------ Provided data ------

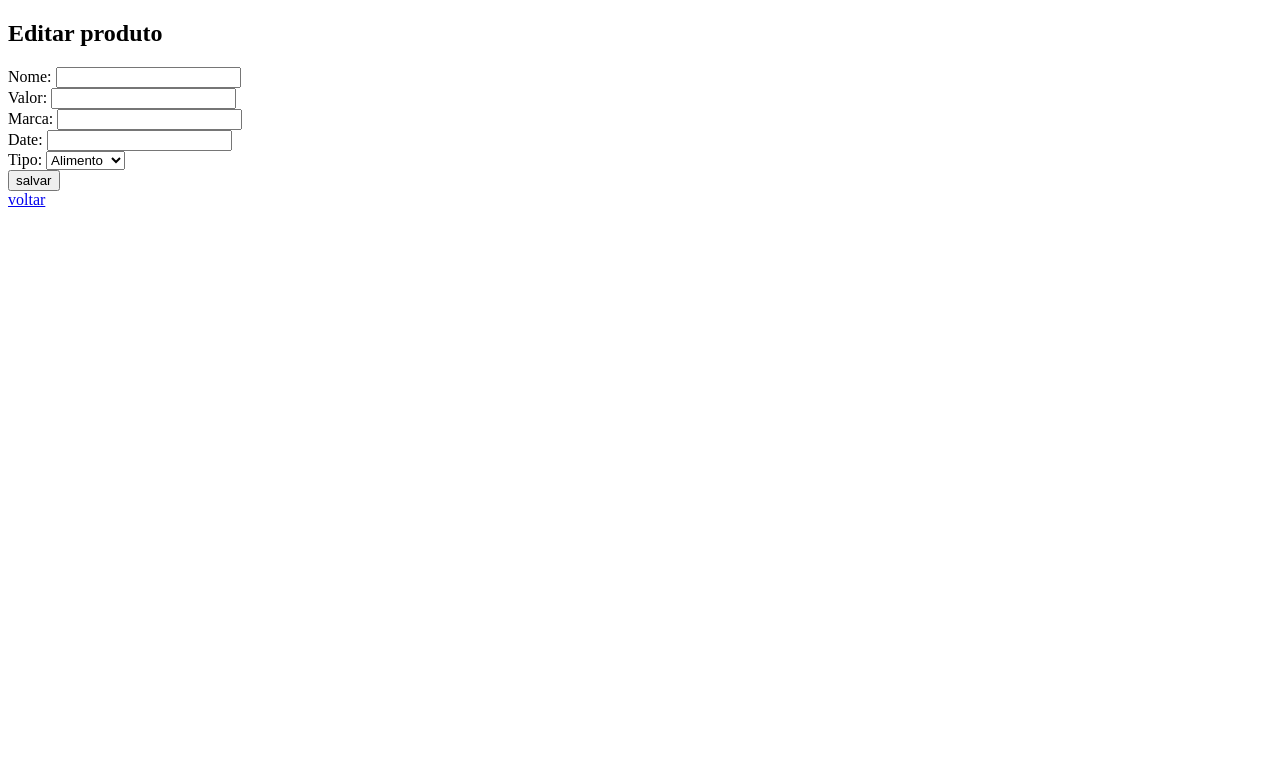
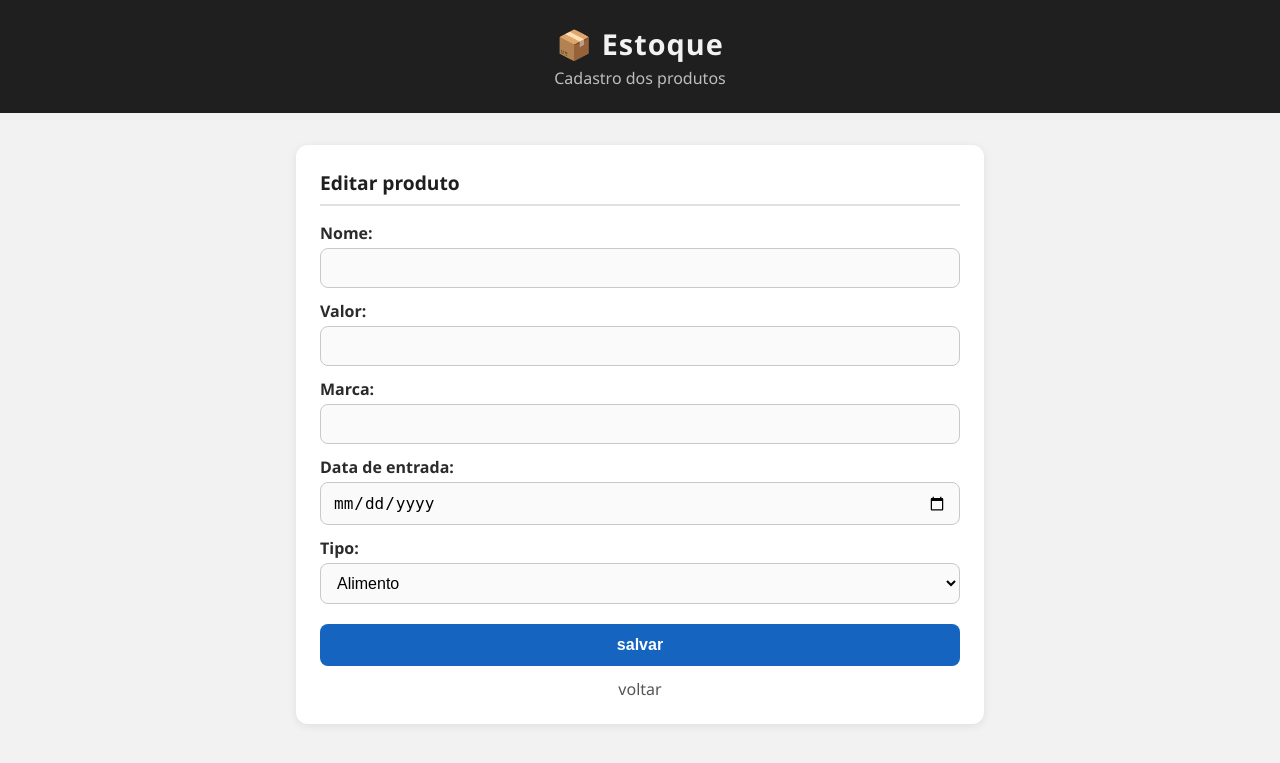
Before and after one commit to FelipeSDF/Academia, a Django app: template produtos/templates/editar.html in a window 1280 px wide. Shown: the top 763 px of the page. Run offline with Django 5.2, Linux system fonts and the light colour scheme; the template is opened without the code that fills it: values that come from a table or form of the project are taken from there, others are empty.

Commit message:
melhora o visual das telas de listar e editar

```diff
--- a/produtos/forms.py
+++ b/produtos/forms.py
@@ -5,6 +5,8 @@ class ProdutoForm(forms.ModelForm):
     class Meta:
         model = Produto
         fields = ['nome','valor','marca','date', 'tipo']
+        labels = {'date': 'Data de entrada'}
+        widgets = {'date': forms.DateInput(attrs={'type': 'date'}, format='%Y-%m-%d')}
 
     def clean_valor(self):
         valor = self.cleaned_data.get('valor')
--- a/produtos/templates/editar.html
+++ b/produtos/templates/editar.html
@@ -2,17 +2,135 @@
 <html lang="pt-br">
 <head>
     <meta charset="UTF-8">
+    <meta name="viewport" content="width=device-width, initial-scale=1.0">
     <title>Editar produto</title>
+    <style>
+        * { box-sizing: border-box; }
+
+        body {
+            margin: 0;
+            font-family: "Segoe UI", Roboto, Arial, sans-serif;
+            background: #f2f2f2;
+            color: #2b2b2b;
+        }
+
+        header {
+            background: #1f1f1f;
+            color: #f2f2f2;
+            padding: 24px 16px;
+            text-align: center;
+        }
+
+        header h1 { margin: 0; font-size: 1.8rem; letter-spacing: 1px; }
+        header p { margin: 4px 0 0; opacity: .75; }
+
+        main {
+            max-width: 720px;
+            margin: 32px auto;
+            padding: 0 16px;
+            display: grid;
+            gap: 24px;
+        }
+
+        .card {
+            background: #fff;
+            border-radius: 12px;
+            padding: 24px;
+            box-shadow: 0 2px 10px rgba(0, 0, 0, .08);
+        }
+
+        .card h2 {
+            margin: 0 0 16px;
+            font-size: 1.2rem;
+            color: #1f1f1f;
+            border-bottom: 2px solid #e0e0e0;
+            padding-bottom: 8px;
+        }
+
+        form label {
+            display: block;
+            font-weight: 600;
+            margin: 12px 0 4px;
+        }
+
+        form input,
+        form select,
+        form textarea {
+            width: 100%;
+            padding: 10px 12px;
+            border: 1px solid #c9c9c9;
+            border-radius: 8px;
+            font-size: 1rem;
+            background: #fafafa;
+        }
+
+        form input:focus,
+        form select:focus,
+        form textarea:focus {
+            outline: none;
+            border-color: #1565c0;
+            box-shadow: 0 0 0 3px rgba(21, 101, 192, .2);
+        }
+
+        form .errorlist {
+            color: #b3261e;
+            margin: 4px 0 0;
+            padding-left: 18px;
+            font-size: .9rem;
+        }
+
+        form .helptext { font-size: .85rem; color: #777; }
+
+        button {
+            margin-top: 20px;
+            width: 100%;
+            padding: 12px;
+            border: none;
+            border-radius: 8px;
+            background: #1565c0;
+            color: #fff;
+            font-size: 1rem;
+            font-weight: 600;
+            cursor: pointer;
+        }
+
+        button:hover { background: #0d3c78; }
+
+        .voltar {
+            display: block;
+            margin-top: 12px;
+            text-align: center;
+            color: #555;
+            text-decoration: none;
+        }
+
+        .voltar:hover { color: #1565c0; }
+    </style>
 </head>
 <body>
+
+    <header>
+        <h1>📦 Estoque</h1>
+        <p>Cadastro dos produtos</p>
+    </header>
+
+    <main>
+        <section class="card">
             <h2>Editar produto</h2>
 
             <form method='post'>
+
                 {% csrf_token %}
+
                 {{ form }}
+
                 <button> salvar </button>
+
             </form>
 
-    <a href="/home">voltar</a>
+            <a class="voltar" href="/home">voltar</a>
+        </section>
+    </main>
+
 </body>
 </html>
```
Also changed, not shown: produtos/templates/index.html (+37 -3 lines). Lines whose indentation alone changed are shown as unchanged.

------

Work instructions. Could you find every line in the records above that contains the word "background" and copy it?

Answer to this exercise.
+            background: #f2f2f2;
+            background: #1f1f1f;
+            background: #fff;
+            background: #fafafa;
+            background: #1565c0;
+        button:hover { background: #0d3c78; }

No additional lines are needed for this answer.